More than 15 years after the settlement, members of Heeding Cheyney’s Call contend the university still has not received equitable resources from the state system. Coalition spokesman Michael Coard said the goal is to receive “parity through equity” through dedicated, continuous resources from the state.
Stanton, a founding member of HCC, said, “We’re the stepchild of the system. They’ve essentially stood aside and watched the university go under.”
At a State System board of governors meeting in June, Ken Mash, president of the Association of Pennsylvania State College and University Faculties and a professor at East Stroudsburg University, told the board the Cheyney faculty has been forced to work in “conditions that would be intolerable” at other the other universities.
“None of us should allow what has happened to continue to go on. We have all failed that university and its students at this point,” he said.
Alicia Brumbach, spokeswoman for the State System chancellor’s office, defended the resources committed to Cheyney in a prepared statement.
“The State System is committed to the success of Cheyney University and all 14 state-owned universities,” she said. “The record clearly shows that the State System and the Commonwealth have committed substantial resources to the university and its students.”
Stanton also cited a lack of strong leadership within the university to help “stem the hemorrhaging.” The latest interim president, Pogue, took over after the abrupt retirement of former president Michelle Howard-Vital in July 2014 after a seven-year term.
“There have been so many areas where the university either departmentally or collectively was in a state of dysfunction,” he said. “I don’t see leaders taking any significant bites out of the elephant.”

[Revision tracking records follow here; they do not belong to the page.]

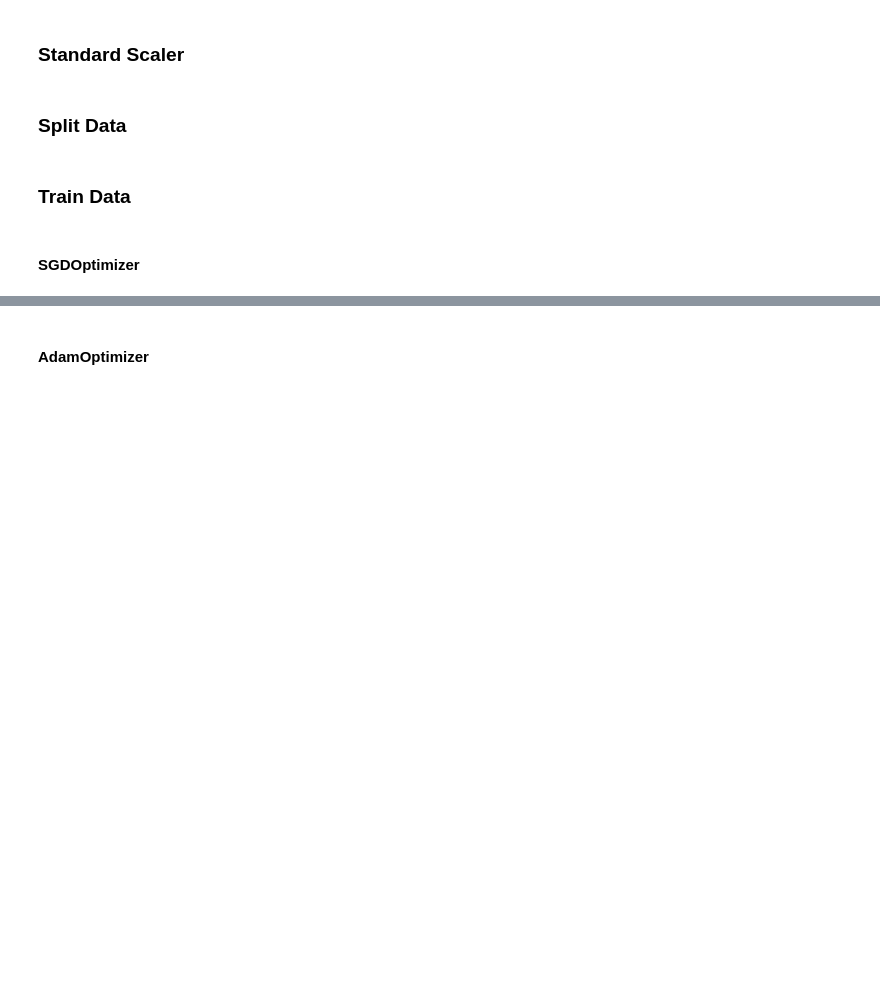
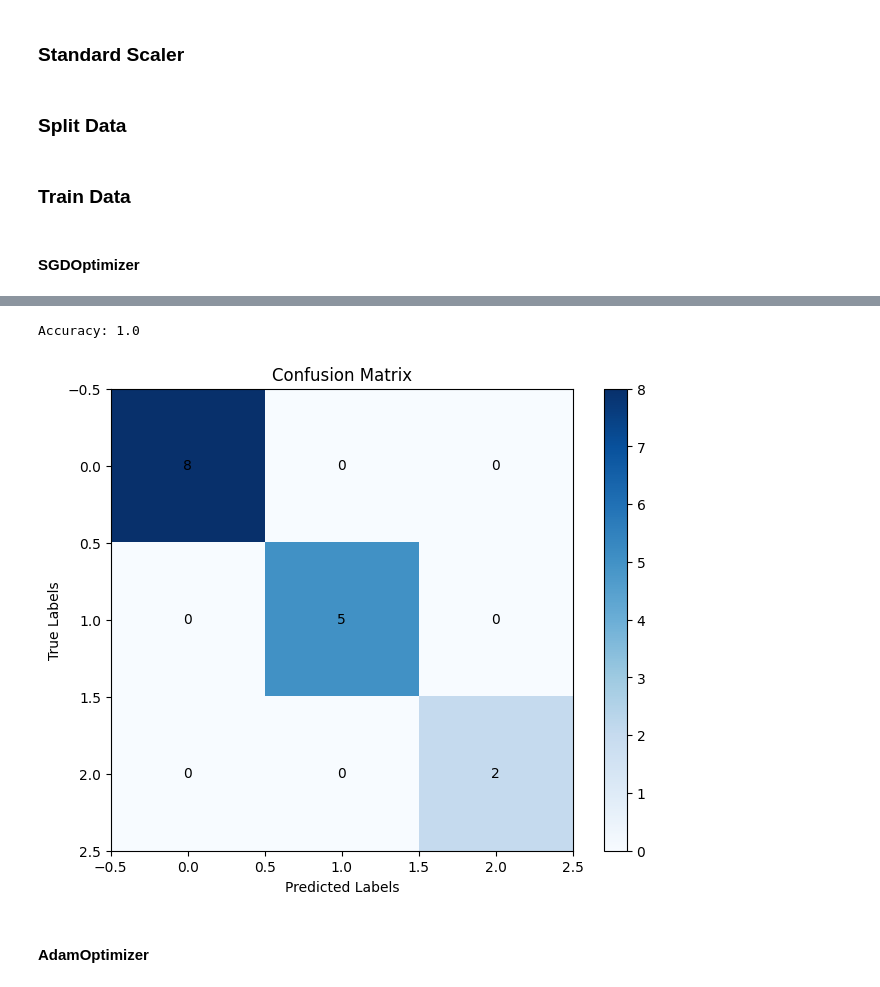
Before and after one commit to Optimization-and-Heuristics/NN-Project, a Jupyter notebook: code/NN.ipynb, the cells around one changed output, grey strips where cells are left out. Cells and saved outputs as stored; diff of their text form; code cells hidden in the pictures; blank space fills up the shorter version.

```diff
--- a/code/NN.ipynb
+++ b/code/NN.ipynb
@@ -161,4 +224,16 @@ trainer.train(X_train, Y_train,X_val,Y_val, epochs=130)
 --------------------------------------------------------------------
+# %%
+# Haz pruebas para el conjunto de prueba
+Y_pred = predict(X_test, model)
+accuracy = np.mean(Y_pred == Y_test)
+
+print(f"Accuracy: {accuracy}")
+# %% [output]
+Accuracy: 1.0
+# %%
+confusion_matrix(Y_test, Y_pred)
+# %% [output]
+[figure, added]
 # %% [markdown]
 #### AdamOptimizer
 # %%
```
Also changed, not shown: parts of 12 cells of this notebook, 1 other file.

The university is in “catch-up mode” in terms of academic offerings, Bogle, the board chair, said, with outdated and under-enrolled programs that aren’t competitive. In July, the state system’s board of governors released 16 new approved degree programs at eight state-owned universities for the upcoming year. Cheyney was not among them.
“Some of the ones we have are not working,” he said. “Some of these programs cost the university money, and we can’t afford to have these programs that cost us money. If you don’t have what the students want, then they’ll go elsewhere.”
He declined to comment on which programs the university would consider cutting or adding. However, a presentation from university officials at the Cheyney University Alumni Association retreat last fall showed only one student was majoring in math and five in English, while social relations/criminal justice had 115 students. Some other popular programs include business administration/management; biology and biology/health professions; communications arts; and liberal studies.
Marybeth Gasman, director for the Penn Center of Minority Serving Institutions at the University of Pennsylvania, said an important marketing tool for HBCUs is developing key program offerings and a clear identity, then recruiting quality students in a targeted manner.
“Cheyney needs to ensure that people understand what is unique about it and what it has to offer,” she said. “They need to figure out exactly what they’re good at and focus on that.”
In the midst of expected changes, Meade said he believes the HBCU fills a vital role within the State System.
“I wanted to be able to get back to my roots, see people who have a positive outlook and are making an impression on the world as people of color,” he said. “To go to a place where you see an entire community moving forward in the world really gives me a hopeful spirit.”